* EXERCISE INSTRUCTIONS:
Copy each line below in which the word "true" occurs.

..............................

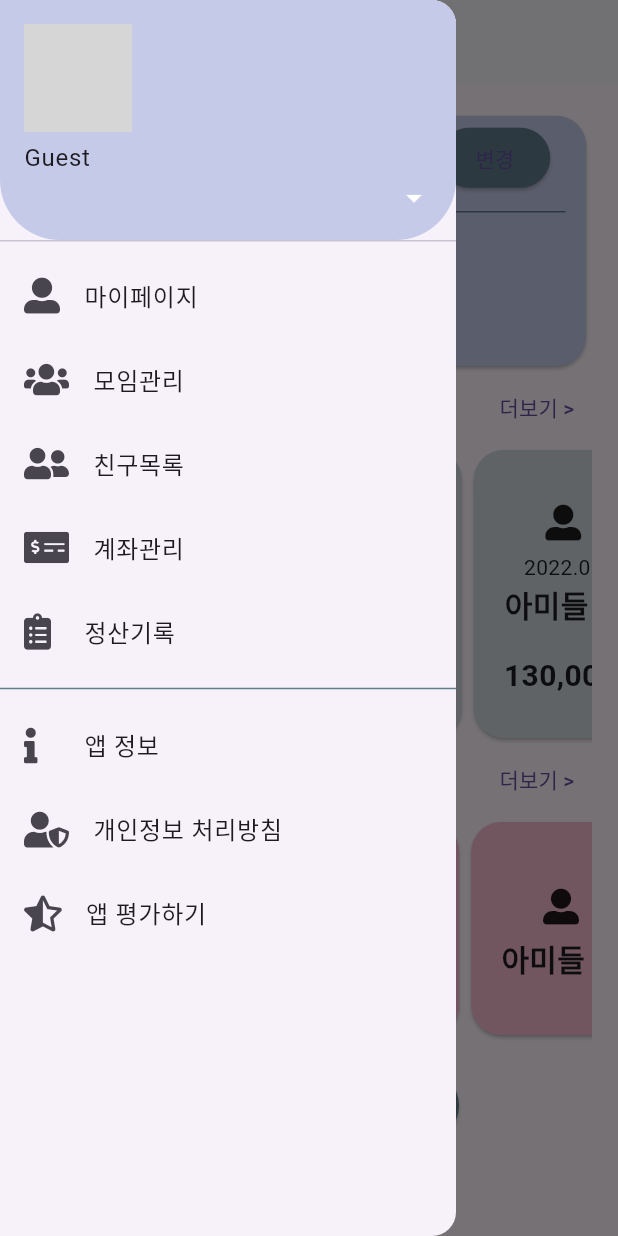
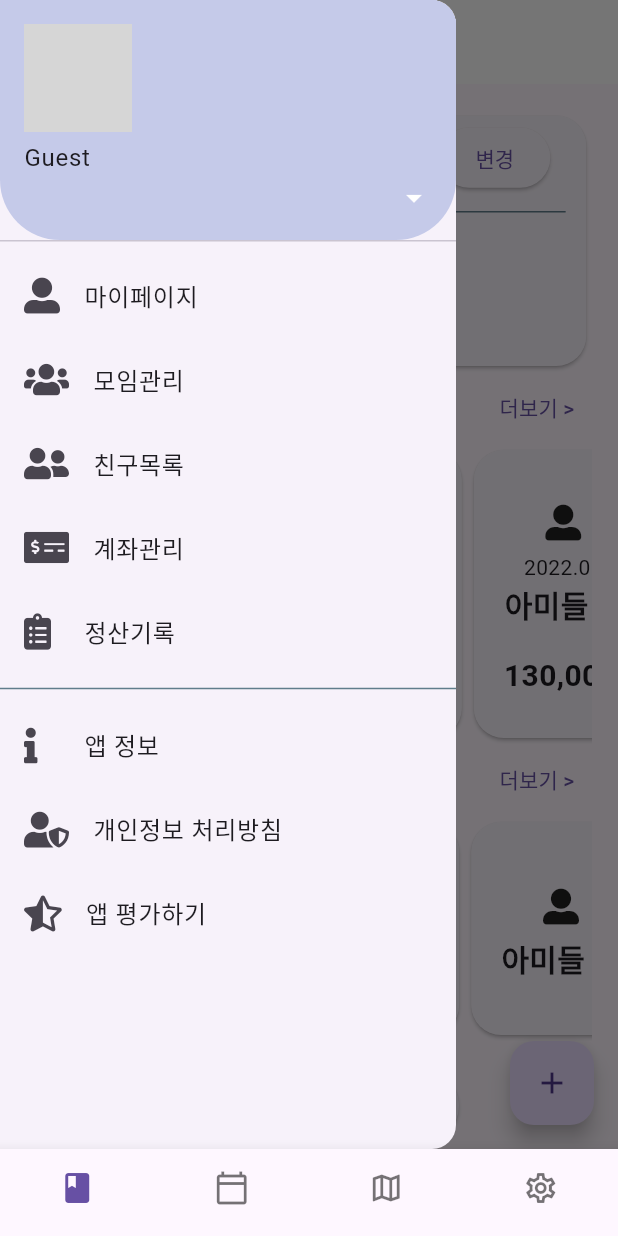
Before and after one commit to seunghyun-bloom/dutch_hallae, a Flutter app: the screen it shows once a user with an empty profile is signed in, with the side drawer open, on a phone screen of 412 x 824 dp. Run offline on Flutter 3.47's test engine with Material 2 defaults, Android fonts, the phone set to English and light mode, and no system bars; our stand-ins replace cloud_firestore, firebase_auth, firebase_core, firebase_storage, flutter_screenutil, fluttertoast and 5 more; missing offline and left inert: flutter_facebook_auth, twitter_login; accounts and stored records are empty; network calls fail; statements that could not run were skipped; grey boxes are pictures that could not be loaded.

Commit message:
sh feb_25

```diff
--- a/lib/firebase/firebase_initializer.dart
+++ b/lib/firebase/firebase_initializer.dart
@@ -1,4 +1,4 @@
-import 'package:dutch_hallae/pages/main_page.dart';
+import 'package:dutch_hallae/getx/route_manager.dart';
 import 'package:firebase_core/firebase_core.dart';
 import 'package:flutter/material.dart';
 
@@ -16,7 +16,7 @@ class FirebaseInitializer extends StatelessWidget {
           );
         }
         if (snapshot.connectionState == ConnectionState.done) {
-          return MainPage();
+          return RouteManager();
         }
         return const CircularProgressIndicator();
       },
--- a/lib/firebase/social_login/email_login.dart
+++ b/lib/firebase/social_login/email_login.dart
@@ -1,7 +1,5 @@
 import 'package:dutch_hallae/utilities/toast.dart';
 import 'package:firebase_auth/firebase_auth.dart';
-import 'package:font_awesome_flutter/font_awesome_flutter.dart';
-import 'package:get/get.dart';
 
 FirebaseAuth _auth = FirebaseAuth.instance;
 
--- /dev/null
+++ b/lib/getx/binding/init_bindings.dart
@@ -0,0 +1,9 @@
+import 'package:dutch_hallae/getx/controller/bottom_nav_controller.dart';
+import 'package:get/get.dart';
+
+class InitBinding extends Bindings {
+  @override
+  void dependencies() {
+    Get.put(BottomNavController(), permanent: true);
+  }
+}
--- /dev/null
+++ b/lib/getx/route_manager.dart
@@ -0,0 +1,84 @@
+import 'package:dutch_hallae/getx/controller/bottom_nav_controller.dart';
+import 'package:dutch_hallae/pages/login_page.dart';
+import 'package:dutch_hallae/pages/main_page.dart';
+import 'package:firebase_auth/firebase_auth.dart';
+import 'package:flutter/material.dart';
+import 'package:get/get.dart';
+
+class RouteManager extends GetView<BottomNavController> {
+  RouteManager({Key? key}) : super(key: key);
+  final FirebaseAuth _auth = FirebaseAuth.instance;
+
+  @override
+  Widget build(BuildContext context) {
+    Get.put(BottomNavController());
+    return StreamBuilder(
+      stream: _auth.userChanges(),
+      builder: (BuildContext context, AsyncSnapshot<User?> snapshot) {
+        if (snapshot.data == null) {
+          return LoginPage();
+        } else {
+          return WillPopScope(
+            onWillPop: () async {
+              return controller.willPopAction(context);
+            },
+            child: Obx(
+              () => Scaffold(
+                body: IndexedStack(
+                  index: controller.pageIndex.value,
+                  children: [
+                    MainPage(),
+                    Container(
+                      child: Center(
+                        child: Text('캘린더'),
+                      ),
+                    ),
+                    Container(
+                      child: Center(
+                        child: Text('지도'),
+                      ),
+                    ),
+                    Container(
+                      child: Center(
+                        child: Text('세팅'),
+                      ),
+                    ),
+                  ],
+                ),
+                bottomNavigationBar: BottomNavigationBar(
+                  type: BottomNavigationBarType.fixed,
+                  showUnselectedLabels: false,
+                  showSelectedLabels: false,
+                  currentIndex: controller.pageIndex.value,
+                  onTap: controller.changeBottomNav,
+                  items: const [
+                    BottomNavigationBarItem(
+                      icon: Icon(Icons.book_outlined),
+                      activeIcon: Icon(Icons.book),
+                      label: '메인',
+                    ),
+                    BottomNavigationBarItem(
+                      icon: Icon(Icons.calendar_today_outlined),
+                      activeIcon: Icon(Icons.calendar_today),
+                      label: '캘린더',
+                    ),
+                    BottomNavigationBarItem(
+                      icon: Icon(Icons.map_outlined),
+                      activeIcon: Icon(Icons.map),
+                      label: '지도',
+                    ),
+                    BottomNavigationBarItem(
+                      icon: Icon(Icons.settings_outlined),
+                      activeIcon: Icon(Icons.settings),
+                      label: '설정',
+                    ),
+                  ],
+                ),
+              ),
+            ),
+          );
+        }
+      },
+    );
+  }
+}
--- a/lib/main.dart
+++ b/lib/main.dart
@@ -3,6 +3,8 @@ import 'package:dutch_hallae/utilities/styles.dart';
 import 'package:flutter/material.dart';
 import 'package:flutter_screenutil/flutter_screenutil.dart';
 import 'package:get/get.dart';
+
+import 'getx/binding/init_bindings.dart';
 
 void main() => runApp(const MyApp());
 
@@ -20,7 +22,7 @@ class MyApp extends StatelessWidget {
         title: 'Dutch-pay calculator with convenience functions.',
         theme: ThemeData(
           primaryColor: Colors.white,
-          primarySwatch: Colors.blueGrey,
+          primarySwatch: Palette.veryPeri,
           appBarTheme: kAppBarStyle,
           useMaterial3: true,
         ),
@@ -31,6 +33,7 @@ class MyApp extends StatelessWidget {
             child: widget!,
           );
         },
+        initialBinding: InitBinding(),
         home: const FirebaseInitializer(),
       ),
     );
--- a/lib/pages/main_page.dart
+++ b/lib/pages/main_page.dart
@@ -1,10 +1,9 @@
 import 'package:dutch_hallae/firebase/firestore/bank_account_controller.dart';
 import 'package:dutch_hallae/firebase/firestore/user_data_controller.dart';
 import 'package:dutch_hallae/pages/account_page.dart';
-import 'package:dutch_hallae/pages/login_page.dart';
 import 'package:dutch_hallae/pages/user_profile_page.dart';
 import 'package:dutch_hallae/utilities/styles.dart';
-import 'package:firebase_auth/firebase_auth.dart';
+import 'package:dutch_hallae/utilities/toast.dart';
 import 'package:flutter/material.dart';
 import 'package:flutter_screenutil/flutter_screenutil.dart';
 import 'package:font_awesome_flutter/font_awesome_flutter.dart';
@@ -18,22 +17,16 @@ class MainPage extends StatefulWidget {
 }
 
 class _MainPageState extends State<MainPage> {
-  final FirebaseAuth _auth = FirebaseAuth.instance;
   final _getxBank = Get.put(BankAccountController());
   final _getxUser = Get.put(UserDataController());
 
   @override
   Widget build(BuildContext context) {
-    return StreamBuilder(
-      stream: _auth.userChanges(),
-      builder: (BuildContext context, AsyncSnapshot<User?> snapshot) {
-        if (snapshot.data == null) {
-          return LoginPage();
-        } else {
     return Scaffold(
       appBar: AppBar(
-              title: const Text('더치할래'),
+        title: const Text('메인'),
         centerTitle: true,
+        elevation: 0,
       ),
       drawer: Drawer(
         child: ListView(
@@ -54,9 +47,7 @@ class _MainPageState extends State<MainPage> {
                       : _getxUser.displayNameFS.value,
                 ),
                 accountEmail: Text(
-                        _getxUser.emailFS.isEmpty
-                            ? ''
-                            : _getxUser.emailFS.value,
+                  _getxUser.emailFS.isEmpty ? '' : _getxUser.emailFS.value,
                 ),
                 decoration: kDrawerHeaderStyle,
                 onDetailsPressed: () => Get.to(() => UserProfilePage()),
@@ -121,7 +112,7 @@ class _MainPageState extends State<MainPage> {
             child: Column(
               children: [
                 Card(
-                        color: Colors.indigo.shade100,
+                  // color: Palette.veryPeri,
                   clipBehavior: Clip.antiAlias,
                   shape: kShape20,
                   child: Column(
@@ -144,8 +135,7 @@ class _MainPageState extends State<MainPage> {
                           padding: EdgeInsets.all(10.w),
                           child: Obx(
                             () => Column(
-                                    crossAxisAlignment:
-                                        CrossAxisAlignment.start,
+                              crossAxisAlignment: CrossAxisAlignment.start,
                               children: [
                                 Row(
                                   children: [
@@ -178,8 +168,8 @@ class _MainPageState extends State<MainPage> {
                                             ? '즐겨찾는 계좌를 설정해주세요'
                                             : '  ${_getxBank.accountNumberFS.value}',
                                         style: TextStyle(
-                                                fontSize: _getxBank
-                                                        .accountNumberFS.isEmpty
+                                          fontSize:
+                                              _getxBank.accountNumberFS.isEmpty
                                                   ? 14.sp
                                                   : 17.sp,
                                         ),
@@ -212,9 +202,7 @@ class _MainPageState extends State<MainPage> {
                     shrinkWrap: true,
                     scrollDirection: Axis.horizontal,
                     itemCount: 6,
-                          itemBuilder: (BuildContext context, int index) =>
-                              Card(
-                            color: Colors.blueGrey.shade100,
+                    itemBuilder: (BuildContext context, int index) => Card(
                       shape: kShape20,
                       child: Padding(
                         padding: const EdgeInsets.all(20.0),
@@ -224,8 +212,7 @@ class _MainPageState extends State<MainPage> {
                             Padding(
                               padding: const EdgeInsets.all(8.0),
                               child: Row(
-                                      mainAxisAlignment:
-                                          MainAxisAlignment.center,
+                                mainAxisAlignment: MainAxisAlignment.center,
                                 children: [
                                   FaIcon(FontAwesomeIcons.userAlt),
                                   SizedBox(width: 10.w),
@@ -277,9 +264,7 @@ class _MainPageState extends State<MainPage> {
                     shrinkWrap: true,
                     scrollDirection: Axis.horizontal,
                     itemCount: 6,
-                          itemBuilder: (BuildContext context, int index) =>
-                              Card(
-                            color: Colors.pink.shade100,
+                    itemBuilder: (BuildContext context, int index) => Card(
                       shape: kShape20,
                       child: Padding(
                         padding: const EdgeInsets.all(20.0),
@@ -289,8 +274,7 @@ class _MainPageState extends State<MainPage> {
                             Padding(
                               padding: const EdgeInsets.all(8.0),
                               child: Row(
-                                      mainAxisAlignment:
-                                          MainAxisAlignment.center,
+                                mainAxisAlignment: MainAxisAlignment.center,
                                 children: const [
                                   FaIcon(FontAwesomeIcons.userAlt),
                                   SizedBox(width: 10),
@@ -321,7 +305,7 @@ class _MainPageState extends State<MainPage> {
                     height: 50,
                     child: ElevatedButton(
                       child: const Text(
-                              '정산하러 가기',
+                        '곧 없어질 버튼',
                         style: TextStyle(fontSize: 18),
                       ),
                       style: kRoundedButtonStyle,
@@ -347,9 +331,10 @@ class _MainPageState extends State<MainPage> {
           ),
         ),
       ),
-          );
-        }
-      },
+      floatingActionButton: FloatingActionButton(
+        child: const Icon(Icons.add),
+        onPressed: () => showToast('정산 시작'),
+      ),
     );
   }
 }
--- a/lib/utilities/dialog.dart
+++ b/lib/utilities/dialog.dart
@@ -7,12 +7,18 @@ import 'package:get/get.dart';
 class DialogByPlatform {
   String title;
   String content;
+  String? leftLabel;
+  String? rightLabel;
   final onTap;
+  final onRightTap;
   BuildContext context;
   DialogByPlatform(
       {required this.title,
       required this.content,
+      this.leftLabel = '예',
+      this.rightLabel = '아니오',
       required this.onTap,
+      this.onRightTap,
       required this.context}) {
     Platform.isIOS
         ? showCupertinoDialog(
@@ -24,18 +30,17 @@ class DialogByPlatform {
                 content: Text(content),
                 actions: [
                   CupertinoDialogAction(
-                    child: Text('예'),
+                    child: Text(leftLabel!),
                     onPressed: onTap,
                   ),
                   CupertinoDialogAction(
-                    child: Text('아니오'),
-                    onPressed: () {
-                      Get.back();
-                    },
+                    child: Text(rightLabel!),
+                    onPressed: onRightTap ?? () => Get.back(),
                   ),
                 ],
               );
-            })
+            },
+          )
         : showDialog(
             barrierDismissible: true,
             context: context,
@@ -45,17 +50,16 @@ class DialogByPlatform {
                 content: Text(content),
                 actions: [
                   TextButton(
-                    child: const Text('예'),
+                    child: Text(leftLabel!),
                     onPressed: onTap,
                   ),
                   TextButton(
-                    child: const Text('아니오'),
-                    onPressed: () {
-                      Get.back();
-                    },
+                    child: Text(rightLabel!),
+                    onPressed: onRightTap ?? () => Get.back(),
                   ),
                 ],
               );
-            });
+            },
+          );
   }
 }
--- a/lib/utilities/styles.dart
+++ b/lib/utilities/styles.dart
@@ -20,7 +20,6 @@ BoxDecoration kDrawerHeaderStyle = BoxDecoration(
 );
 
 ButtonStyle kRoundedButtonStyle = ButtonStyle(
-  backgroundColor: MaterialStateProperty.all(Colors.blueGrey),
   shape: MaterialStateProperty.all(
     RoundedRectangleBorder(
       borderRadius: BorderRadius.circular(30),
@@ -31,3 +30,21 @@ ButtonStyle kRoundedButtonStyle = ButtonStyle(
 RoundedRectangleBorder kShape20 = RoundedRectangleBorder(
   borderRadius: BorderRadius.circular(20),
 );
+
+class Palette {
+  static const MaterialColor veryPeri = MaterialColor(
+    0xff6667ab,
+    <int, Color>{
+      50: Color(0xffce5641), //10%
+      100: Color(0xffb74c3a), //20%
+      200: Color(0xffa04332), //30%
+      300: Color(0xff89392b), //40%
+      400: Color(0xff733024), //50%
+      500: Color(0xff6667ab), //60%
+      600: Color(0xff451c16), //70%
+      700: Color(0xff2e130e), //80%
+      800: Color(0xff170907), //90%
+      900: Color(0xff000000), //100%
+    },
+  );
+}
--- a/lib/utilities/toast.dart
+++ b/lib/utilities/toast.dart
@@ -4,7 +4,7 @@ import 'package:fluttertoast/fluttertoast.dart';
 showToast(String message) {
   Fluttertoast.showToast(
     msg: message,
-    backgroundColor: Colors.blueGrey.shade100,
+    backgroundColor: Colors.grey.shade200,
     textColor: Colors.black,
   );
 }
```
Also changed, not shown: lib/getx/controller/bottom_nav_controller.dart (added, +50 -0 lines), lib/pages/email_login_page.dart (+10 -6 lines), lib/pages/profile_modify_page.dart (+10 -41 lines). Lines whose indentation alone changed are shown as unchanged.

..............................

* FINAL ANSWER:
+    Get.put(BottomNavController(), permanent: true);
           useMaterial3: true,
         centerTitle: true,
                     shrinkWrap: true,
                     shrinkWrap: true,
             barrierDismissible: true,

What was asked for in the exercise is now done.